GenreDocumentary
Directed by
  • Rhett Bachner
  • Kevin Morra
  • Paul J. Morra
No. of seasons1
No. of episodes3 (list of episodes)
Production
Running time60 minutes
Production company(s)Swift River Productions
Release
Original networkIFC
Original releaseNovember 7 (2008-11-07) –
November 21, 2008 (2008-11-21)

Henry Rollins: Uncut is an American television series that premiered on November 7, 2008, on IFC.

The special event series follows musician, author, and spoken-word artist Henry Rollins as he travels to controversial locals including New Orleans,[1] Israel,[2] and South Africa.[3] At each location he shares his outspoken commentary on politics, culture, and media.

The series is filmed at various locations and is produced by Swift River Productions.[4]

Episodes[edit]

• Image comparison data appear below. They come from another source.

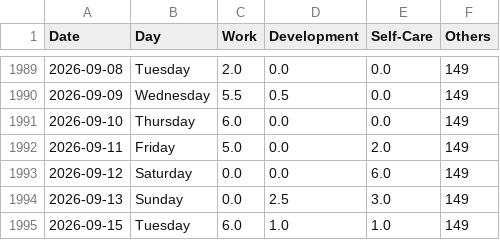
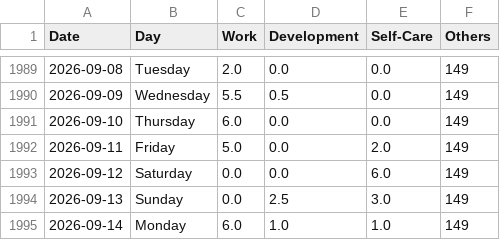
Before and after one commit to krystinli/Time_Management, a CSV file: data/data2.csv, drawn as a sheet; only a part is shown, gaps mark what is left out.

```diff
--- a/data/data2.csv
+++ b/data/data2.csv
@@ -1994,2 +1994,2 @@ Date,Day,Work,Development,Self-Care,Others
 2026-09-13,Sunday,0.0,2.5,3.0,149
-2026-09-15,Tuesday,6.0,1.0,1.0,149
+2026-09-14,Monday,6.0,1.0,1.0,149
```
Also changed, not shown: 5 other files.
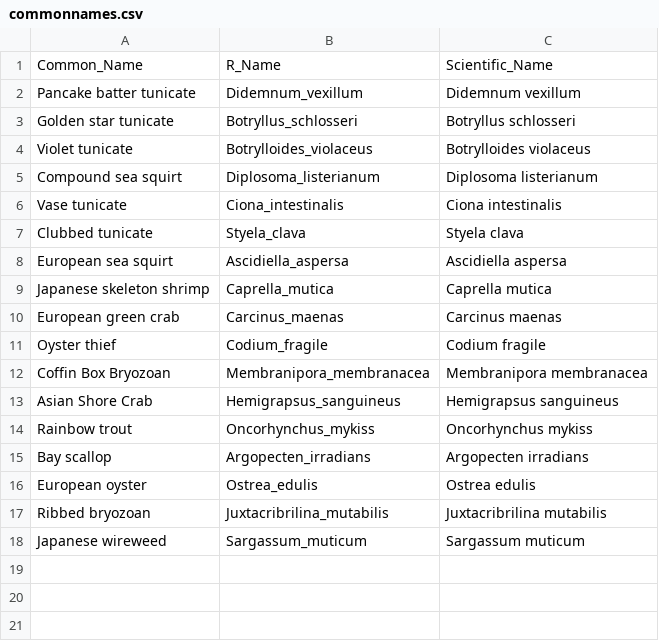
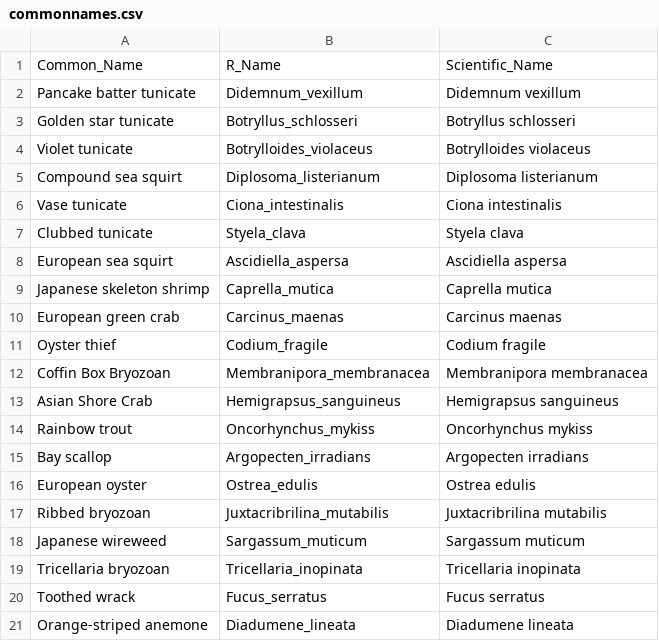
Before and after one commit to SarahKingsbury-dfo/ITapp, a CSV file: commonnames.csv, drawn as a sheet; the diff names each change by its address in the sheet, - before the commit and + after, or states it on an @@ line.

Commit message:
Prepare_data script updates
Updates made to Nova Scotia and New Brunswick aquaculture (finfish and shellfish) sites based on most recent maps available through province's open data portals.

Added T. inopinata, F. serratus, and D. lineata to common species lists because DFO Science has started to report these species as well.

```diff
--- a/commonnames.csv
+++ b/commonnames.csv
+row 19: Tricellaria bryozoan | Tricellaria_inopinata | Tricellaria inopinata
+row 20: Toothed wrack | Fucus_serratus | Fucus serratus
+row 21: Orange-striped anemone | Diadumene_lineata | Diadumene lineata
```
Also changed, not shown: 10 other files.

# Title Original airdate Production code
01"Henry Rollins Uncut: New Orleans"November 7, 2008 (2008-11-07)101
Rollins visits New Orleans three years after Hurricane Katrina. By delving into the areas not frequented by tourists, Henry uncovers the continuation of devastating problems for the residents, as well as their struggle to pick up the pieces of their lives in the face of a surge of violent crime. Featured interviews with city officials as well as Irma Thomas, the so-called "Soul Queen of New Orleons."
02"Henry Rollins Uncut: South Africa"November 14, 2008 (2008-11-14)102
Rollins visits the a newly liberated South Africa, only to discover a citizenry plagued with unemployment, hunger, and the everyday threat of the AIDS pandemic. He tours important locations including the jail cell that held Nelson Mandela. Narrated by Archbishop Desmond Tutu.
03"Henry Rollins Uncut: Northern Ireland"November 21, 2008 (2008-11-21)103
Rollins travels to Northern Ireland to explore the bloody past of an area that suffered through sectarian violence for over thirty years. Interviews with individuals who played important roles in Northern Ireland during those troubled years share their thoughts on what America can do about the similar Iraqi occupation. Featured interviews include Peter Robinson, the then First Minister of Northern Ireland, and civil rights activist Eamonn McCann.

References[edit]